Businessolver Blog

Half-Time Pep Talk: Using Summer to Check in on Employee Goals

Half-Time Pep Talk: Using Summer to Check in on Employee Goals
Posted on Monday, July 22, 2019 by Rae Shanahan

With summer often comes a more relaxed attitude around the office — employees donning short sleeves, the occasional meeting moved outside to the sunshine, etc.


It’s a nice change of pace for many employees — and one that Human Resources can make the most of.

Think of summer like half-time in a football game. Your employees have been working diligently in the first half of the year, but now are in need of a break and a moment of reflection. After considering their successes and challenges thus far, there’s the possibility for the second half to be even stronger. It’s a crucial moment of harnessing momentum and translating it into action.

One way that HR can seize on this moment to re-inspire their workforce is through a midyear review of previously defined goals. Even at organizations that require regular goal setting, it can be difficult for employees to remember their goals through the day-to-day busyness of the week. Encouraging intentional time to stop and reflect is crucial for empathetic employers.

To build and direct employees’ energy and passion toward progress, every half-time break needs a great leader. Here’s how HR leaders can lead the way to an impactful midyear goal review:

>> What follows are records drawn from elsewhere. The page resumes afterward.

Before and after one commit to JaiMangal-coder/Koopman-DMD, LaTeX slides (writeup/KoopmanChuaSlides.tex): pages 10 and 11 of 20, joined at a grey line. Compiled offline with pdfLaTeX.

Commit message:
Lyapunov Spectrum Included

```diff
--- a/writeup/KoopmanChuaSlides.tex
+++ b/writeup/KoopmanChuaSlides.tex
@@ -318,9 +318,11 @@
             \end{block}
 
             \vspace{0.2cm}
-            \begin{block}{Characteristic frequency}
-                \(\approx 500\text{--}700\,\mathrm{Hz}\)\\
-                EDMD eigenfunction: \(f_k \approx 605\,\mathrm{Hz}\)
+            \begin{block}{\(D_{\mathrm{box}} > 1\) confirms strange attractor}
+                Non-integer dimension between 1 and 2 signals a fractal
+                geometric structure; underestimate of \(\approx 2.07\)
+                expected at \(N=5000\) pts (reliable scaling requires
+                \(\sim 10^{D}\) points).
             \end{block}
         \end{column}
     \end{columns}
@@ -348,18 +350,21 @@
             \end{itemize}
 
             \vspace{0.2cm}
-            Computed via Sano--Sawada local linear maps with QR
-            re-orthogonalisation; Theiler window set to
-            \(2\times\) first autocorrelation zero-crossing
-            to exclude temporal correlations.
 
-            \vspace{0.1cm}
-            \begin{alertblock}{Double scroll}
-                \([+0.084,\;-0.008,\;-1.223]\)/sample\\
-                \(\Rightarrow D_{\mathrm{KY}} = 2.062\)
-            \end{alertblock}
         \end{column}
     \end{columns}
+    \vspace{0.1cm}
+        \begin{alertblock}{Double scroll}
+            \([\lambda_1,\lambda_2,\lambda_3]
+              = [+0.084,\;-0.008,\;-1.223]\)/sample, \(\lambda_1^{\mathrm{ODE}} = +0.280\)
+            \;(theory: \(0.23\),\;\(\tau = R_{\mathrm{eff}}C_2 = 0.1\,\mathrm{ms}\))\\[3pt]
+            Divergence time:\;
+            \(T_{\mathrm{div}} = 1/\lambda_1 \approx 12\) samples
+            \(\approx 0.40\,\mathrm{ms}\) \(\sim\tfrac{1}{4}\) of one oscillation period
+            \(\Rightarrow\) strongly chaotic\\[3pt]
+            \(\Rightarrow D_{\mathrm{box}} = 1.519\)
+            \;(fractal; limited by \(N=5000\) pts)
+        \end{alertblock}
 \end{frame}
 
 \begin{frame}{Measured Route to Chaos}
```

  1. Determine your goal setting framework. It’s important to use a common language when talking about goals, and many organizations have a system to guide employee development. But if you have yet to introduce a strategy, there’s a wide range of possible approaches. SMART goals are often seen as the industry standard, directing employees to create goals that are Specific, Measurable, Achievable, Relevant, and Time-bound. It gets employees thinking about execution. Some organizations have found approaches that work for their specific employee populations. Google, as another example, utilizes a “Objectives and Key Results” system, with results that are graded for success, and “stretch goals” that allow for pushing beyond current expectations. Most important is determining the right system for your organization.
  2. Empower managers. Your departmental managers will be your biggest ally in getting the word out about midyear goal review, and in personalizing it for individual employees. Before introducing the review process to employees, ensure you have buy-in from managers. This can mean a mandatory in-person meeting, or a series of emails to share information. During this time, it would be useful to counsel managers on how to organize the reviews with their employees and what topics should be covered to make the process meaningful. 
  1. Make informal self-surveys available. Once you know your goal-setting framework and have the support of managers, it’s time to spread the word. Employees should know that the review process is about your organization’s intention to support their personal career growth. Offering self-surveys that are private or anonymous will give employees ownership over goal-setting.
  1. Connect employee goals to larger company goals. It’s been reported that 53% of American workers are “not engaged” at work, meaning they show up to work and do the minimum requirement, but would leave their company for an outside offer. Linking goal review back to larger company goals is the right approach for demonstrating to these employees that their daily work contributes on a foundational level to larger initiatives. Done well, showing the big picture can help employees feel more connected—and less likely to leave your organization.
  1. Check in on other factors. Like all initiatives that HR can lead the way on, workplace empathy should be the guiding light here. Remembering that employee progress can be impacted by outside factors like family life, financial stress, and mental health issues is a strong way to demonstrate empathy for the full picture of their lives. A manager who covers both career goals and the way that daily life impacts those goals will be most successful in this project long-term.